We have incentive for answering questions. Points, badges, reputation.

But I see two problems with the voting system.

  1. The first is that there is little incentive to upvote. The consequence is clear on Stack Overflow. Plenty of good answers with a score of 0. Isn't it just as important to find these, and upvote them as it is to post and answer questions? Why no reward then?
  2. The second is that there is no scale, or metric, for how many upvotes an answer should get. If an answer has been upvoted 40 times, and another upvoted 4 times, what does that mean? (Assuming they are are both correct.) Is the first answer 10 times longer? 1/10th the code? Did it take 10 times the experience to answer? Is it in a language with 1/10th the userbase as the second?

Because we have no incentive to upvote, and no direction as to how much we should upvote, all rankings are somewhat meaningless.

A music website like thesixtyone.com solves this problem with the following solution:

  1. There are no downvotes.
  2. Upvoting (initially) costs you reputation.
  3. As more people upvote the same answers you've upvoted, you earn back that reputation, and then earn more reputation on top of that.

That way you have incentive to find things with low scores that should have higher scores, and upvote. You are rewarded for voting when your vote agrees with others, and penalized when it doesn't.

I'm not saying that this is the correct solution to Stack Overflow.

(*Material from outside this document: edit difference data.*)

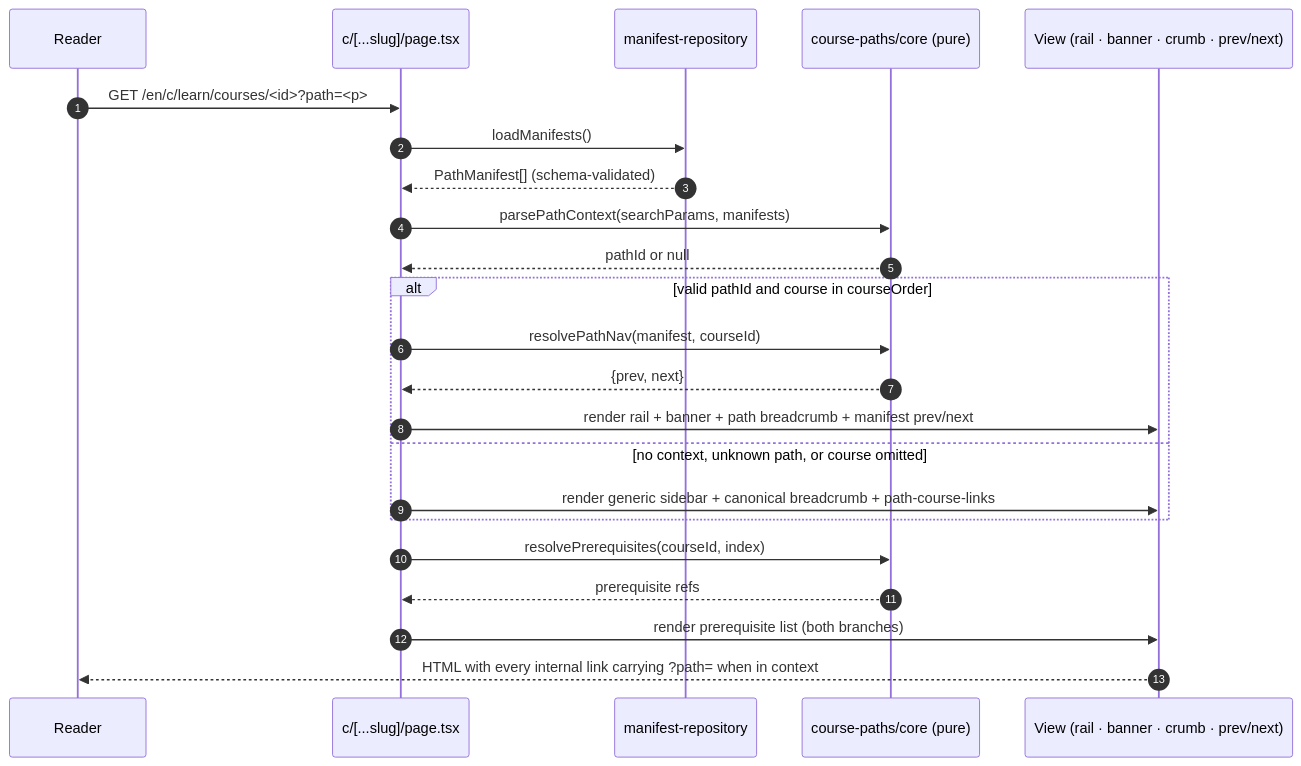
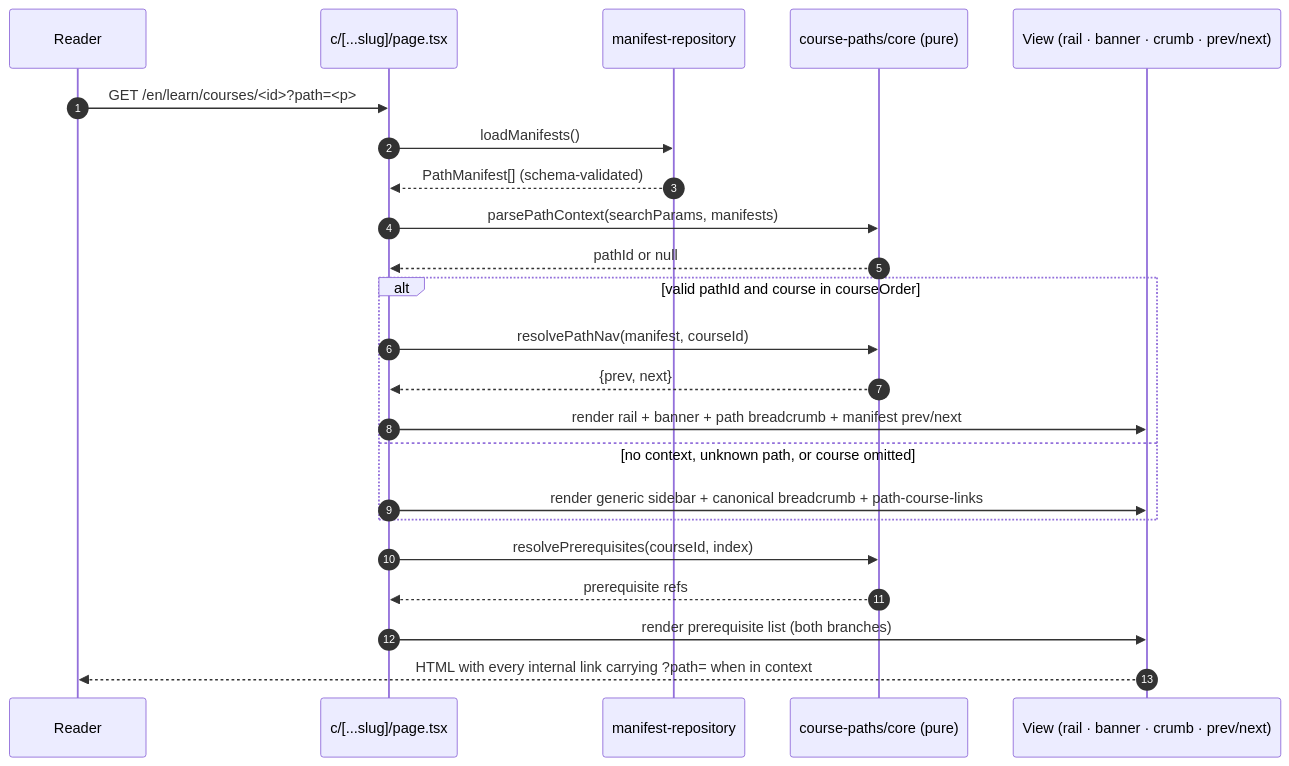
One commit to wahidyankf/baseerah changed the second of 4 diagrams in plans/backlog/ayokoding-learning-path-03-navigation-ui/tech-docs.md. Above: the diagram before and after it, drawn with Mermaid. The commit also changed other lines of this file and 77 other files, not shown here.

````diff
--- a/plans/backlog/ayokoding-learning-path-03-navigation-ui/tech-docs.md
+++ b/plans/backlog/ayokoding-learning-path-03-navigation-ui/tech-docs.md
@@ -157,27 +193,27 @@
 ```mermaid
 %% Sequence for a course request carrying a path context, end to end.
 sequenceDiagram
     autonumber
     participant R as Reader
     participant P as c/[...slug]/page.tsx
     participant M as manifest-repository
     participant C as course-paths/core (pure)
     participant V as View (rail · banner · crumb · prev/next)
 
-    R->>P: GET /en/c/learn/courses/<id>?path=<p>
+    R->>P: GET /en/learn/courses/<id>?path=<p>
     P->>M: loadManifests()
     M-->>P: PathManifest[] (schema-validated)
     P->>C: parsePathContext(searchParams, manifests)
     C-->>P: pathId or null
     alt valid pathId and course in courseOrder
         P->>C: resolvePathNav(manifest, courseId)
         C-->>P: {prev, next}
         P->>V: render rail + banner + path breadcrumb + manifest prev/next
     else no context, unknown path, or course omitted
         P->>V: render generic sidebar + canonical breadcrumb + path-course-links
     end
     P->>C: resolvePrerequisites(courseId, index)
     C-->>P: prerequisite refs
     P->>V: render prerequisite list (both branches)
     V-->>R: HTML with every internal link carrying ?path= when in context
 ```
````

But I am saying it's a step in the right direction.

Thoughts?

EDIT:

There are currently 48,048 questions on SO with no upvoted answers.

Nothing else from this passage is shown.